Once in a while, it’ll send out one new growing tip and continue to grow straight upwards. If that happens you can either wait for it to grow a few new leaves then pinch out the growing tip and keep your fingers crossed that it works this time. Or, you could but lower down the stem. As long as there is a leaf and a node or two (the nobbly bit on the stem where the leaves grow) then it should be ok.
Moving it to Full Sun
With skinless seeds, you need to wait until the leaves are large enough to shade the seed.
I have mine in a spot where they’re getting a few hours of direct light a day and they’ve got a darker almost rosy tone to them. But, they seem happy enough. They haven’t shrivelled up but keep an eye on them if you’re introducing direct light before it’s got some shade leaves.
Avocados love full sun but, it’ll need to hardened off first or the leaves will burn. Start with an hour or so of more intense light and watch out for signs of stress like wilting or the leaves starting to feel thinner than usual, browning leaves, yellow or white patches or leaves curling up. In other words, if it’s appearance starts to change then abort the mission. Get it back to its usual environment to recover.
If your plant was fine then try two hours the next day. Then three the next and so on until it’s getting as much as it needs – 6 hours a day minimum. As you saw with my avocados wonky little trunk, you’ll need to rotate it once in a while if it starts growing towards the light.
Avocados are thirsty plants so you can cut back on watering a bit. Once it’s pushed out the trunk the root system should be deep enough to withstand the soil drying out a little more. I let the surface of the soil dry out a little more, it goes a little lighter but not completely dry, then. give it a really good water.

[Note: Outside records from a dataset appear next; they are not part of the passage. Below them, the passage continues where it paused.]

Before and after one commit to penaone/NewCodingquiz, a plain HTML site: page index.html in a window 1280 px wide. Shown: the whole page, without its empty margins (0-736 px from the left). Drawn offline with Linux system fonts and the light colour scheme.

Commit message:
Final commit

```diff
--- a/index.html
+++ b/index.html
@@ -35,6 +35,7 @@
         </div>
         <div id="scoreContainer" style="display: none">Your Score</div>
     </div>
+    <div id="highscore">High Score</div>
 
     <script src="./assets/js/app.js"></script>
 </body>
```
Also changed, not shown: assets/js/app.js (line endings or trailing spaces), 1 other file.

Avocado plants are sensitive to salt buildup in the soil – a common symptom is brown dried up leaf tips. It’s better to use water that’s been sitting out all night so that some of the chemicals can evaporate out. Unfortunately, it won’t get them all.

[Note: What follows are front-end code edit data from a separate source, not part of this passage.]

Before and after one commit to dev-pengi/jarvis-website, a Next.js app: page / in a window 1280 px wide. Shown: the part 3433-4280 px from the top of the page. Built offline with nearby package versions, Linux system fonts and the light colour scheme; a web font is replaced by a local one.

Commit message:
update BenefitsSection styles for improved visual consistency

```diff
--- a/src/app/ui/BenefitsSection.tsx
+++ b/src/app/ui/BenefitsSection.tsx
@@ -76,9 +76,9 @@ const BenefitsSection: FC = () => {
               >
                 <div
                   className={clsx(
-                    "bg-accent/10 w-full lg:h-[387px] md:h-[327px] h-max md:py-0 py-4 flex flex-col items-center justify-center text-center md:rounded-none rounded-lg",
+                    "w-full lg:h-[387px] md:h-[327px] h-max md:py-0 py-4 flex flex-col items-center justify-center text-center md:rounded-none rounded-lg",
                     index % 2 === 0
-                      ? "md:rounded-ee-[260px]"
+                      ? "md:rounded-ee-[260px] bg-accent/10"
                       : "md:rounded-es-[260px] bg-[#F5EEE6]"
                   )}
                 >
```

To help prevent salts from building up make sure that when you water it make sure the water comes flowing out of the drainage holes. I bottom water mine once in a while by standing it in a bowl of water and letting it wick up as much as it wants. Bottom watering gives the salts time to dissolve. Then, once you take it out of the water top water it and let the water come out of the drainage holes for 10 seconds or so to flush the salts out.